The art of making fabrics and textiles has been handed down from one generation to the next. Techniques and patters have become a language much like music, we tell stories through our personal interpretation of a song, or we write a new one. When I take the time to make handmade items I want each one to be different. If I want them exactly the same, they can be mass produced - and nothing wrong with that. What's the point with doing it by hand if we do not give it a personal touch.
The items want to be made. Colors and patterns prod me, inspire me. That is how I know that it is for someone in particular, even if they have not made an order request. I tend to explore one theme of a pattern and/or a color scheme, then move to the next.
At this point there is no mill in the US that is able to spin the fine thread I want, in particular in the small batches available of hard to find fibers with extreme fineness and quality. I process it by hand, from the raw fleece off the animal to finished products, along with using some available yarns of natural fibers.
Scarves, scarves, scarves!!!!
I love to make scarves and shawls, and to wear them. Occasionally I knit them, but mostly weave at this point. For the warm/cool seasons I will make them from European wet-spun superfine flax/linen. To get certain color combinations I hand dye. Linen softens over time as it is worn and washed.
For the cold season, and for you who always need that extra warmth around your neck, I work with several animal fibers. Camelids have won a special place in my heart. My absolute favorite is the North American Paco-Vicuna. Vicuna is the ancestor to modern day alpacas. Animals were imported to the US starting 2006 that had not been bred to the extreme standards of alpaca, and instead retained the vicuna structure in the fiber. To some extent the look and temperament of the animals also stronger resemble the wild vicuna. Both alpaca and Paco-Vicuna needs to be dehaired, in particular Paco-Vicuna. It is the longer thicker hairs that protect the softer under coat. If not removed they poke you a bit.

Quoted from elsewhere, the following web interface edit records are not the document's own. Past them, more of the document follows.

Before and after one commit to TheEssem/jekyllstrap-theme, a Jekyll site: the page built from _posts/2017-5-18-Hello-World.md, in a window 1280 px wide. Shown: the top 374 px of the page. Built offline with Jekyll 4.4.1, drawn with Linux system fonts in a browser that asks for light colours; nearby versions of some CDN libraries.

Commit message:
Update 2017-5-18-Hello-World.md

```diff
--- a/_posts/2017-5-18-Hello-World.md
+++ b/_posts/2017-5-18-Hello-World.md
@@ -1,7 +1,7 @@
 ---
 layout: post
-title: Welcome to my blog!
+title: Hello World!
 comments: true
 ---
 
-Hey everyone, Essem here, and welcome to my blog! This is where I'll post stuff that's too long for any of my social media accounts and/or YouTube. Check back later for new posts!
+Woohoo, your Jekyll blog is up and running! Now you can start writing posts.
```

Check the video to see the process!
My curiosity demanded a new loom that lets me play a bit more with complexity in patterns, and start to make my original designs. Some are meant to be beautiful, others tongue in cheek. Not everyone wants a scarf, said no one, or did they? Still, with the wonderful European linen I got so excited and am lined up to make napkins, place mats, and kitchen towels - at least that is the plan. I love color, the more the better. Yet, just like patterns, sometimes we need something that has a very simple and understated elegance.
I hope you find your perfect scarf, a set of napkins to own, or gift someone. If you do not see it, you can explain what you are looking for, or the color scheme, and maybe it can be made. Remember, handmade is a very slow process, unless it is almost finished when you ask.